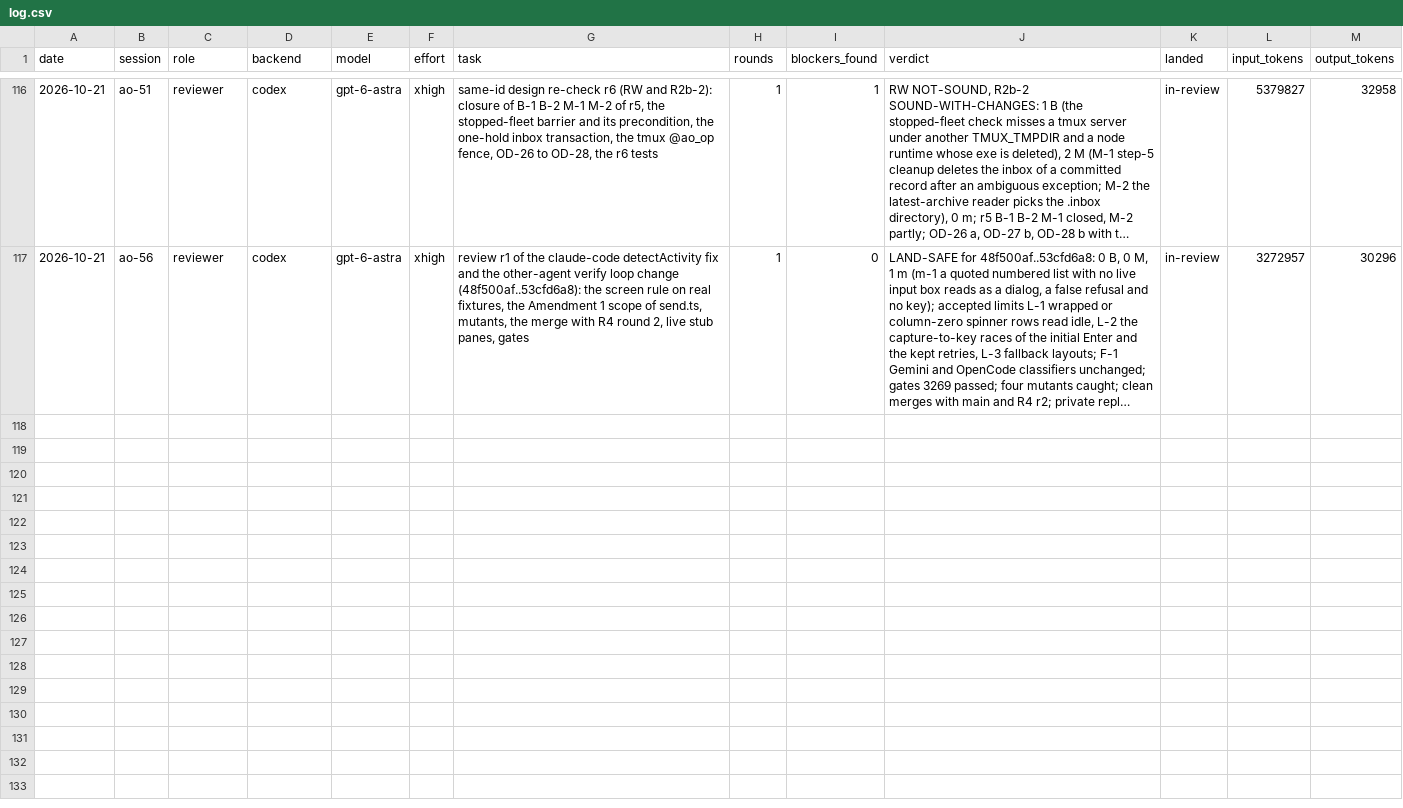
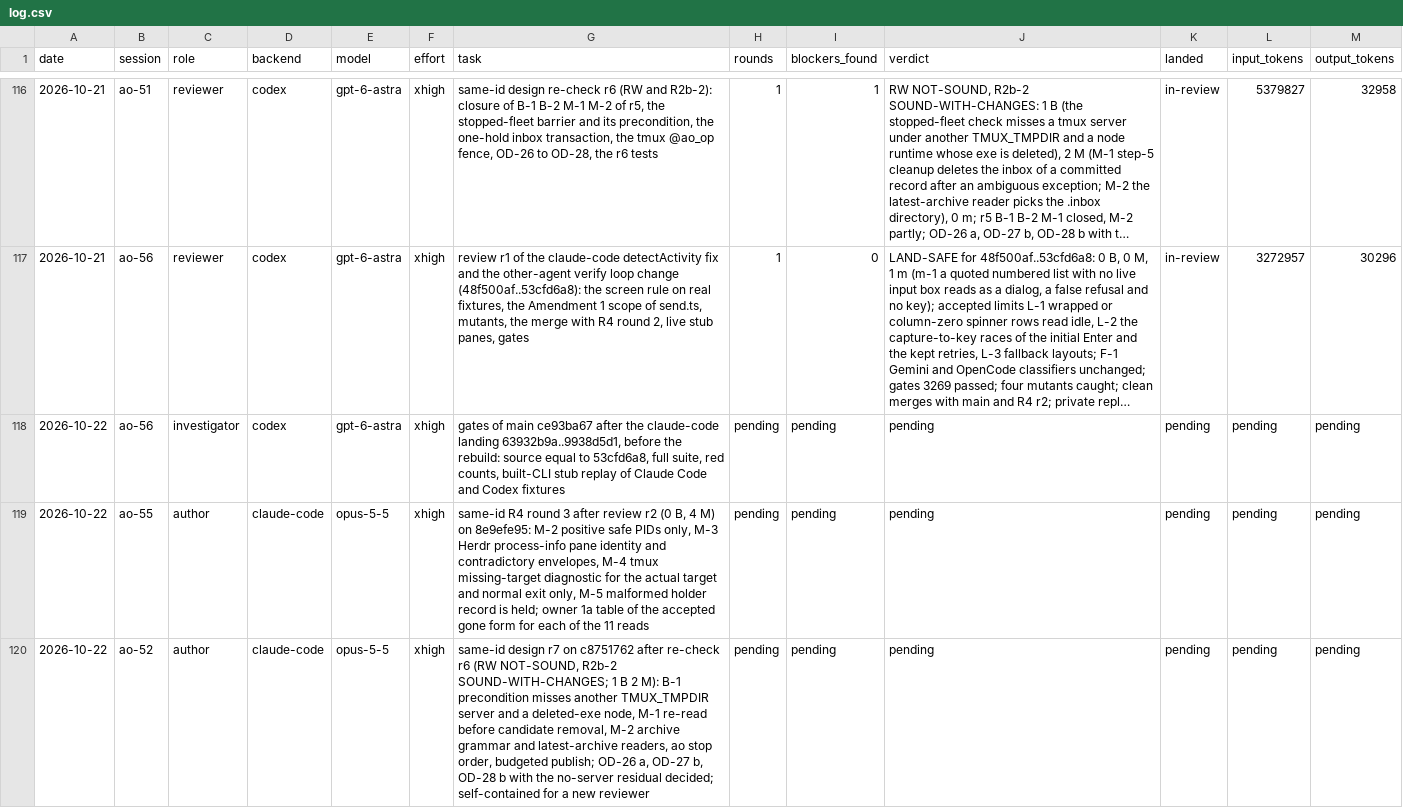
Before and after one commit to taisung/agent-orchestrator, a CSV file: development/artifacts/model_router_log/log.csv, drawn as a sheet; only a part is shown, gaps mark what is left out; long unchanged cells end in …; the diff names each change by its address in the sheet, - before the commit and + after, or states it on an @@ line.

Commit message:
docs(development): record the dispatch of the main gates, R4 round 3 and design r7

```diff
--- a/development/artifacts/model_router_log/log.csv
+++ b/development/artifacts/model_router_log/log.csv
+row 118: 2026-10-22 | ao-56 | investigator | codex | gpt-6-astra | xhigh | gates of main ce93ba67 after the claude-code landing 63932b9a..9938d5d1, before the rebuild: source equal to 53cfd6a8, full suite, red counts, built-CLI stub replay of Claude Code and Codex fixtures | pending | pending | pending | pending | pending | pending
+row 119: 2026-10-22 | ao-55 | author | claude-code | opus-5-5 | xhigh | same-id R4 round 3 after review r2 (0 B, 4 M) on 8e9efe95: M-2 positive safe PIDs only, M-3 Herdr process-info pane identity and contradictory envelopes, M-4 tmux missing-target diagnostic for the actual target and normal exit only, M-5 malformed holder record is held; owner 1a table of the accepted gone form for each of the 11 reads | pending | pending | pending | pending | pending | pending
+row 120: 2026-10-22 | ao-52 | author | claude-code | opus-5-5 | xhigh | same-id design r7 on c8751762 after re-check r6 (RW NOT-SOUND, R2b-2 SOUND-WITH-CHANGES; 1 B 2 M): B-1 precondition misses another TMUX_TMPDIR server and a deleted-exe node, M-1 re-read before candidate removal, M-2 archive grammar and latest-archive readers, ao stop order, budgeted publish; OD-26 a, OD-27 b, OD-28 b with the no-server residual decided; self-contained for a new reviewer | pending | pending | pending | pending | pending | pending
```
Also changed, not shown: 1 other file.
════════
| How to complete this task |
In copying the listing, reproduce each line exactly and omit the pictures.

| Answer to this task |
Before and after one commit to taisung/agent-orchestrator, a CSV file: development/artifacts/model_router_log/log.csv, drawn as a sheet; only a part is shown, gaps mark what is left out; long unchanged cells end in …; the diff names each change by its address in the sheet, - before the commit and + after, or states it on an @@ line.

Commit message:
docs(development): record the dispatch of the main gates, R4 round 3 and design r7

```diff
--- a/development/artifacts/model_router_log/log.csv
+++ b/development/artifacts/model_router_log/log.csv
+row 118: 2026-10-22 | ao-56 | investigator | codex | gpt-6-astra | xhigh | gates of main ce93ba67 after the claude-code landing 63932b9a..9938d5d1, before the rebuild: source equal to 53cfd6a8, full suite, red counts, built-CLI stub replay of Claude Code and Codex fixtures | pending | pending | pending | pending | pending | pending
+row 119: 2026-10-22 | ao-55 | author | claude-code | opus-5-5 | xhigh | same-id R4 round 3 after review r2 (0 B, 4 M) on 8e9efe95: M-2 positive safe PIDs only, M-3 Herdr process-info pane identity and contradictory envelopes, M-4 tmux missing-target diagnostic for the actual target and normal exit only, M-5 malformed holder record is held; owner 1a table of the accepted gone form for each of the 11 reads | pending | pending | pending | pending | pending | pending
+row 120: 2026-10-22 | ao-52 | author | claude-code | opus-5-5 | xhigh | same-id design r7 on c8751762 after re-check r6 (RW NOT-SOUND, R2b-2 SOUND-WITH-CHANGES; 1 B 2 M): B-1 precondition misses another TMUX_TMPDIR server and a deleted-exe node, M-1 re-read before candidate removal, M-2 archive grammar and latest-archive readers, ao stop order, budgeted publish; OD-26 a, OD-27 b, OD-28 b with the no-server residual decided; self-contained for a new reviewer | pending | pending | pending | pending | pending | pending
```
Also changed, not shown: 1 other file.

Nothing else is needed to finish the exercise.